Friday, March 02, 2007
A blog with help for those in desperate need of style! If you thought the devil wore Prada, the clergy wears what PeaceBang says we should wear! She's a petite fashionista, with a dash of Linda Richmond and dimples. And she's also going to be featured on Nightline tonight, so tune in.
In PeaceBang's words: "Because you're in the public eye, and God knows you need to look good".
P.S. This entry may seem to be a stark contrast to the one below but I also realize the value of good humor and not taking things too seriously, especially myself. And let's face it: we live in a body with all manner of idiosyncracies and peccadilloes of its own. As Dolly Parton said in Steel Magnolias "It takes a lot of effort to look like this". PeaceBang has an eye for the bargain and for items that will last over the long haul. She also lives and works on the south shore of Massachusetts where I grew up, the milieu of my people, as it were. Just fun stuff.
More magical thinking from the world of self-help. Apparently the "secret" to getting everything you want is "ask, believe, receive", the shorthand form of words of Jesus but taken entirely the wrong way. Qui-Gon Jinn in Star Wars: The Phantom Menace said much the same thing but with an eastern twist: Where you place your focus determines your reality. Still, he wasn't talking about material goods either.
I agree with the premise that the mind and its thoughts and intentions are a source of great power but a power that we are much too immature as a species to use wisely (see Global Consciousness Project). There may be indeed a law of attraction whereby events, material goods, health, and other desirables gravitate towards us (or us towards them). But do we ever consider how all these things come to pass? Sure, a new BMW parked in the driveway would be great, we think, but it didn't just poof, arrive out of nowhere. Resources and materials were culled and assembled, mostly likely at the environment's expense, by many persons with many different lives and contexts, often not paid a living wage. A great amount of fuel is used to ship automobiles to their final destination. Whatever we want, it almost always involves other people and the life of this earth. Do we ever take into consideration how what we want will affect those whose job it is to produce it?

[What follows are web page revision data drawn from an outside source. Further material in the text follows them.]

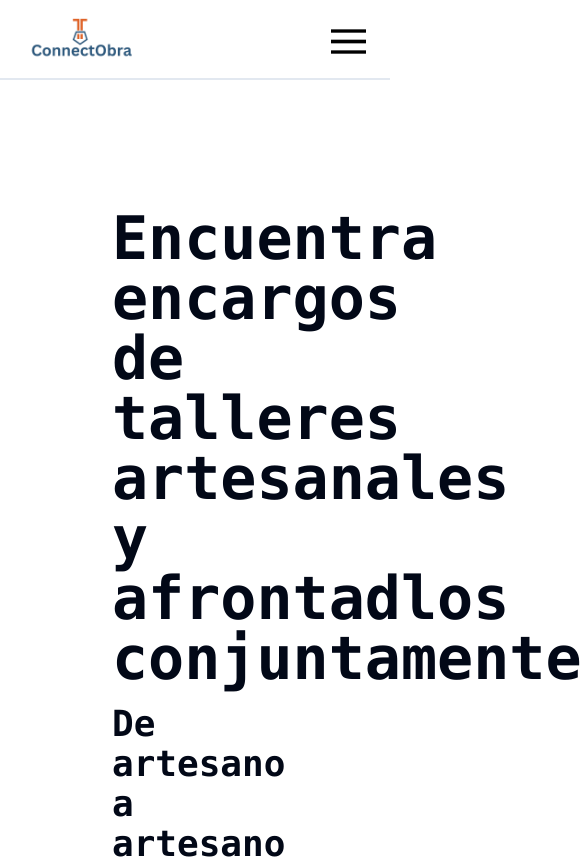
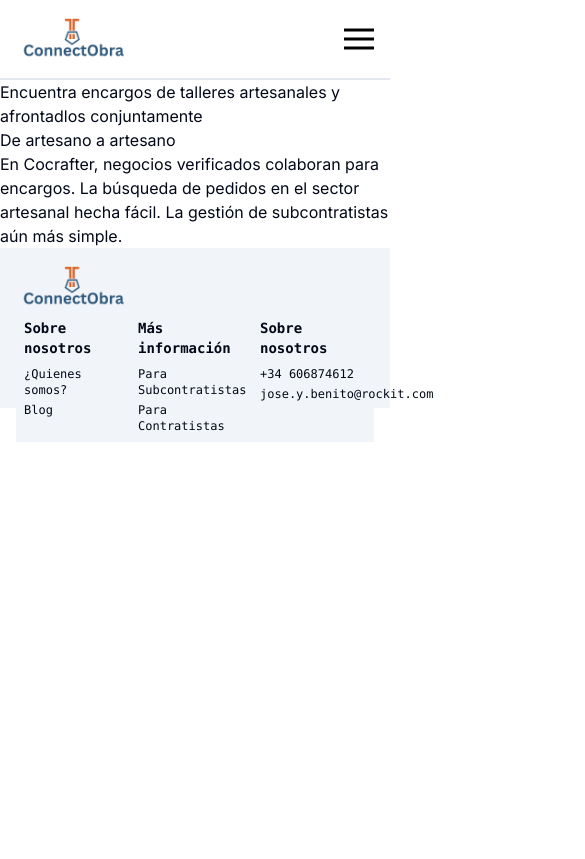
Before and after one commit to niki-tab/construction-frontend-app, a Next.js app: page /en in a window 390 px wide. Shown: the top 859 px of the page, 585 px wide, since content can reach past the window. Built offline with nearby package versions, Linux system fonts and the light colour scheme.

Commit message:
header mobile done

```diff
--- a/src/app/[lang]/about/page.tsx
+++ b/src/app/[lang]/about/page.tsx
@@ -1,14 +1,14 @@
 import Image from "next/image";
-import Footer from "@/components/footer";
-import Header from "@/components/header";
+import Footer from "@/components/footer/footer-desktop";
+import HeaderDesktop from "@/components/header/header-desktop";
 
 export default function AboutPage({ params }: { params: { lang: string } }) {
   const lang = params.lang;
   return (
     <div>
-      <Header lang={lang}>
+      <HeaderDesktop lang={lang}>
 
-    </Header>
+    </HeaderDesktop>
     <Footer lang={lang}>
 
   </Footer>
--- a/src/app/[lang]/contratistas/page.tsx
+++ b/src/app/[lang]/contratistas/page.tsx
@@ -1,18 +1,22 @@
 import Image from "next/image";
-import Footer from "@/components/footer";
-import Header from "@/components/header";
+import FooterDesktop from "@/components/footer/footer-desktop";
+import FooterMobile from "@/components/footer/footer-mobile";
+import HeaderDesktop from "@/components/header/header-desktop";
+import HeaderMobile from "@/components/header/header-mobile";
 
 export default function ContractorsPage({ params }: { params: { lang: string } }) {
   const lang = params.lang;
   return (
     <div className="h-dvh">
-      <Header lang={lang}>
-
-      </Header>
+      <HeaderDesktop lang={lang}>
+      </HeaderDesktop>
+      <HeaderMobile lang={lang}>
+      </HeaderMobile>
       <iframe aria-label='Registro' style={{ height: '950px', width: '99%', border: 'none', overflow: 'hidden'}} src='https://forms.zohopublic.eu/nicolastabarestech/form/ContractorsLeadGenerationForm/formperma/sX62lkC9fxWYvXd8s55hJDKKMThgH4k0jIAxfugbXfQ'></iframe>
-      <Footer lang={lang}>
-
-      </Footer>
+      <FooterDesktop lang={lang}>
+      </FooterDesktop>
+      <FooterMobile lang={lang}>
+      </FooterMobile>
     </div>
   );
 }
--- a/src/app/[lang]/page copy.tsx
+++ /dev/null
@@ -1,21 +0,0 @@
-import Image from "next/image";
-import Footer from "@/components/footer";
-import Header from "@/components/header";
-import Link from 'next/link';
-
-
-
-export default function HomeLangPage({ params }: { params: { lang: string } }) {
-  const lang = params.lang;
-  return (
-    <div>
-      <Header lang={lang}>
-
-      </Header>
-      <Footer lang={lang}>
-
-      </Footer>
-      <Link href={`/${lang}/about`}>Go to about</Link>
-    </div>
-  );
-}
--- a/src/app/[lang]/page.tsx
+++ b/src/app/[lang]/page.tsx
@@ -1,7 +1,8 @@
 import Image from "next/image";
-import Footer from "@/components/footer";
-import Header from "@/components/header";
-import HeaderMobile from "@/components/header-mobile";
+import FooterDesktop from "@/components/footer/footer-desktop";
+import FooterMobile from "@/components/footer/footer-mobile";
+import HeaderDesktop from "@/components/header/header-desktop";
+import HeaderMobile from "@/components/header/header-mobile";
 import Link from 'next/link';
 import { Button } from "@/components/ui/button";
 
@@ -10,11 +11,11 @@
   const lang = params.lang;
   return (
     <div className="h-lvh bg-white">
-    <Header lang={lang}>
-    </Header>
+    <HeaderDesktop lang={lang}>
+    </HeaderDesktop>
     <HeaderMobile lang={lang}>
     </HeaderMobile>
-    <div className="h-full w-full bg-white pt-12">
+    <div className="h-full w-full bg-white pt-12 hidden md:block">
       <div className="grid gap-10 grid-cols-2 grid-rows-1 my-20 ml-28">
       <div>
         <h1 className="inline-block w-full font-mono font-bold text-6xl text-corporate-black">
@@ -36,9 +37,21 @@
         </div>
       </div>
     </div>
-      <Footer lang={lang}>
-
-      </Footer>
+    <div className="block md:hidden">
+        <h1 className="">
+          Encuentra encargos de talleres artesanales y afrontadlos conjuntamente
+        </h1>
+        <h2 className="">
+          De artesano a artesano
+        </h2>
+        <p className="">
+        En Cocrafter, negocios verificados colaboran para encargos. La búsqueda de pedidos en el sector artesanal hecha fácil. La gestión de subcontratistas aún más simple.
+        </p>
+    </div>
+      <FooterDesktop lang={lang}>
+      </FooterDesktop>
+      <FooterMobile lang={lang}>
+      </FooterMobile>
     </div>
   );
 }
--- a/src/app/[lang]/subcontratistas/page.tsx
+++ b/src/app/[lang]/subcontratistas/page.tsx
@@ -1,18 +1,22 @@
 import Image from "next/image";
-import Footer from "@/components/footer";
-import Header from "@/components/header";
+import FooterDesktop from "@/components/footer/footer-desktop";
+import FooterMobile from "@/components/footer/footer-mobile";
+import HeaderDesktop from "@/components/header/header-desktop";
+import HeaderMobile from "@/components/header/header-mobile";
 
 export default function SubcontractorsPage({ params }: { params: { lang: string } }) {
   const lang = params.lang;
   return (
     <div className="h-dvh">
-      <Header lang={lang}>
-
-      </Header>
+      <HeaderDesktop lang={lang}>
+      </HeaderDesktop>
+      <HeaderMobile lang={lang}>
+      </HeaderMobile>
       <iframe aria-label='Registro' style={{ height: '950px', width: '99%', border: 'none', overflow: 'hidden'}} src='https://forms.zohopublic.eu/nicolastabarestech/form/ContractorsLeadGenerationForm/formperma/sX62lkC9fxWYvXd8s55hJDKKMThgH4k0jIAxfugbXfQ'></iframe>
-      <Footer lang={lang}>
-
-      </Footer>
+      <FooterDesktop lang={lang}>
+      </FooterDesktop>
+      <FooterMobile lang={lang}>
+      </FooterMobile>
     </div>
   );
 }
--- a/src/app/page.tsx
+++ b/src/app/page.tsx
@@ -1,6 +1,5 @@
 import Image from "next/image";
-import Footer from "@/components/footer";
-import Header from "@/components/header";
+import Footer from "@/components/footer/footer-desktop";
 import { redirect } from 'next/navigation'
 
 export default function HomePage({ params }: { params: { lang: string } }) {
--- a/src/components/footer.tsx
+++ b/src/components/footer/footer-desktop.tsx
@@ -2,10 +2,10 @@
 import Link from 'next/link';
 
 
-export default function Footer({ lang }:{ lang: string; }){
+export default function FooterDesktop({ lang }:{ lang: string; }){
 
     return (
-    <div className="relative left-0 inset-x-0 h-48 bg-slate-100 grid grid-cols-4 gap-4">
+    <div className="hidden md:grid relative left-0 inset-x-0 h-48 bg-slate-100 grid-cols-4 gap-4">
         <div className="flex justify-center items-center">
         <Image src={`/images/common/ConnectObra.png`} alt="Logo" width="186" height="156" />
         </div>
--- /dev/null
+++ b/src/components/footer/footer-mobile.tsx
@@ -0,0 +1,33 @@
+import Image from 'next/image'
+import Link from 'next/link';
+
+
+export default function FooterDesktop({ lang }:{ lang: string; }){
+
+    return (
+    <div className="h-40 w-full block md:hidden bg-slate-100 p-4">
+        <div className = "">
+            <Image src={`/images/common/ConnectObra.png`} alt="Logo" width="115" height="115" />
+        </div>
+        <div className="relative left-0 inset-x-0 bg-slate-100 grid grid-cols-3 gap-2 py-2">
+            <div className="ml-2">
+                <p className="text-sm font-mono text-corporate-blue font-bold text-left">Sobre nosotros</p>
+                <p className="text-xs font-mono pt-2 text-left">¿Quienes somos?</p>
+                <p className="text-xs font-mono pt-1 text-left">Blog</p>
+            </div>
+            <div className="">
+                <p className="text-sm font-mono text-corporate-blue font-bold text-left">Más información</p>
+                <p className="text-xs font-mono pt-2 text-left hover:underline"><Link href={`/${lang}/subcontratistas`}>Para Subcontratistas</Link></p>
+                <p className="text-xs font-mono pt-1 text-left hover:underline"><Link href={`/${lang}/contratistas`}>Para Contratistas</Link></p>
+            </div>
+            <div className="">
+                <p className="text-sm font-mono text-corporate-blue font-bold text-left">Sobre nosotros</p>
+                <p className="text-xs font-mono pt-2 text-left">+34 606874612</p>
+                <p className="text-xs font-mono pt-1 text-left">jose.y.benito@rockit.com</p>
+            </div>
+        </div>
+    </div>
+
+  );
+
+}
--- a/src/components/header.tsx
+++ b/src/components/header/header-desktop.tsx
@@ -2,7 +2,7 @@
 import Link from 'next/link';
 import { Button } from "@/components/ui/button";
 
-export default function Header({ lang }:{ lang: string; }){
+export default function HeaderDesktop({ lang }:{ lang: string; }){
 
     return (
 
--- a/src/components/header-mobile.tsx
+++ b/src/components/header/header-mobile.tsx
@@ -13,16 +13,14 @@
 
     return (
 
-        <div className="h-20 w-full bg-white block md:hidden align-middle border-t-0 border-l-0 border-r-0 border-b-2 border-solid border-corporate-blue">
-            <div className="float-left mt-4 ml-6">
+        <div className="h-20 w-full bg-white block md:hidden align-middle border-t-0 border-l-0 border-r-0 border-b-2 border-solid border-corporate-blue p-4">
+            <div className="float-left">
                 <Link href={`/${lang}`}><Image src={`/images/common/ConnectObra.png`} alt="Logo" width="115" height="115" /></Link>
             </div>
-            <div className="float-right mt-6 mr-6">
+            <div className="float-right mt-2">
                 <DropdownMenu>
-                    <DropdownMenuTrigger><Image src={`/images/common/hamburger-menu.png`} alt="hamburguer menu" width="35" height="35" /></DropdownMenuTrigger>
+                    <DropdownMenuTrigger><Image src={`/images/common/hamburger-menu.png`} alt="hamburguer menu" width="30" height="30" /></DropdownMenuTrigger>
                     <DropdownMenuContent>
-                        <DropdownMenuLabel></DropdownMenuLabel>
-                        <DropdownMenuSeparator />
                         <DropdownMenuItem><Link href={`/${lang}/subcontratistas`}>Buscar contratos</Link></DropdownMenuItem>
                         <DropdownMenuItem><Link href={`/${lang}/contratistas`}>Publicar contratos</Link></DropdownMenuItem>
                     </DropdownMenuContent>
```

In a most marvelous book, Mutant Message Down Under, the Aborigines in the narrative always begin their petitions to the divine with the words if it is in my highest good and the highest good for all of life everywhere. You'd think this would be our heart's desire but we do not trust the divine to know what our highest good is, not really anyway.
Some would say that human beings are naturally selfish, that it is part of our biological heritage, a survival tactic but something we have to live with and try our best to overcome. I don't believe that. We are selfish because we learned as a species to be fearful that there isn't enough. And so we hoard and stock up, separate ourselves from the earth and from each other, thinking that we are safe, that it is because of our efforts that we have enough. Most of us have more than enough and can afford to live with less, yours truly included. Poverty is not a judgment on the poor for not trying hard enough but on everyone else.
Having faith, whatever it is you believe in, implies an ethic, a certain moral behavior, unless what you believe in is only yourself. What is the point of faith, of belief, if it doesn't pull you out of yourself, your little corner of the world and cause you to grow and better the world around you? And not bettering the world by Oprah-fying it but by leaving as little a footprint on the earth as possible and a huge impression upon the lives of others.
P.S. Here's what Barbara Ehrenreich had to say about The Secret.